Poor Will’s Almanack for the transition time between Middle Spring and Late Spring.
Late spring arrives when the antlers of deer begin to grow, when the first parsnips bloom, the first indigo bunting arrives, and bumble bees come out for pollen. The first blue jay is born in the first days of late spring, and all the garden weeds are sprouting. In the woods, wild phlox, wild geranium, wild ginger, celandine, spring cress, sedum, golden Alexander, thyme-leafed speedwell, garlic mustard and common fleabane are budding.

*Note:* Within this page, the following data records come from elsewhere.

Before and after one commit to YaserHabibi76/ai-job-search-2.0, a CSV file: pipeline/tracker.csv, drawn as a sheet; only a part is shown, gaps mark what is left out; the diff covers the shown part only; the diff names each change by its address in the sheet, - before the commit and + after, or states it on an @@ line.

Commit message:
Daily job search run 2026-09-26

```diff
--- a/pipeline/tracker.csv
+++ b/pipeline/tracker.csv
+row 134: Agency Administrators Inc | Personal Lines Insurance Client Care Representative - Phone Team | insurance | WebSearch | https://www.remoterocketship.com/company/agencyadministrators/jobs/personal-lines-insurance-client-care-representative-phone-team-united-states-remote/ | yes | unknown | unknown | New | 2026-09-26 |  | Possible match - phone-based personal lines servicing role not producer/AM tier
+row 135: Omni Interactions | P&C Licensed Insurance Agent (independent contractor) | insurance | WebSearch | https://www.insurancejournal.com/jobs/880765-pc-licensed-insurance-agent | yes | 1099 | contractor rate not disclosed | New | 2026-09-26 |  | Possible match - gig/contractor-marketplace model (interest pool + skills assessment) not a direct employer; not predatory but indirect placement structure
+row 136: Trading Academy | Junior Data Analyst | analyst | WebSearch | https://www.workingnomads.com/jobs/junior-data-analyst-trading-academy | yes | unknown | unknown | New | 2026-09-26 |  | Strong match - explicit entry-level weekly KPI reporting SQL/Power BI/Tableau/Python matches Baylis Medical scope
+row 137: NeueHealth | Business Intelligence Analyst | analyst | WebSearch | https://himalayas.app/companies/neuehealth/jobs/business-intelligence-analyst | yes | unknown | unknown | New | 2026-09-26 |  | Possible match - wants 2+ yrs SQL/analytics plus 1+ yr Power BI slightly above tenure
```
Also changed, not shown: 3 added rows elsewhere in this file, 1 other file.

Summer is right behind them. Sweet clover and wild lettuce are already a foot high. Hosta spears and lily-of-the-valley will be six to nine inches tall, poison ivy and Virginia creeper leaves two inches long, mint and dock and great mullein and comfrey eight inches, Dutch iris twelve inches, cattails and pokeweed up to twenty-four.
Black tadpoles swim in the backwaters. Bass move to the shallows. Termites swarm. Cabbage butterflies visit the fresh cabbage sets. Great brown May bugs begin their evening flights.
Allergy season intensifies with late spring, the time when trees are in full flower throughout the Great Plains, the Northeast, the Northwest and the Rocky Mountains. And in the Southeast, all the grasses are coming into bloom.
Next week on Poor Will's Almanack: notes for the first week of late spring. In the meantime, watch for daddy longlegs hunting in the undergrowth.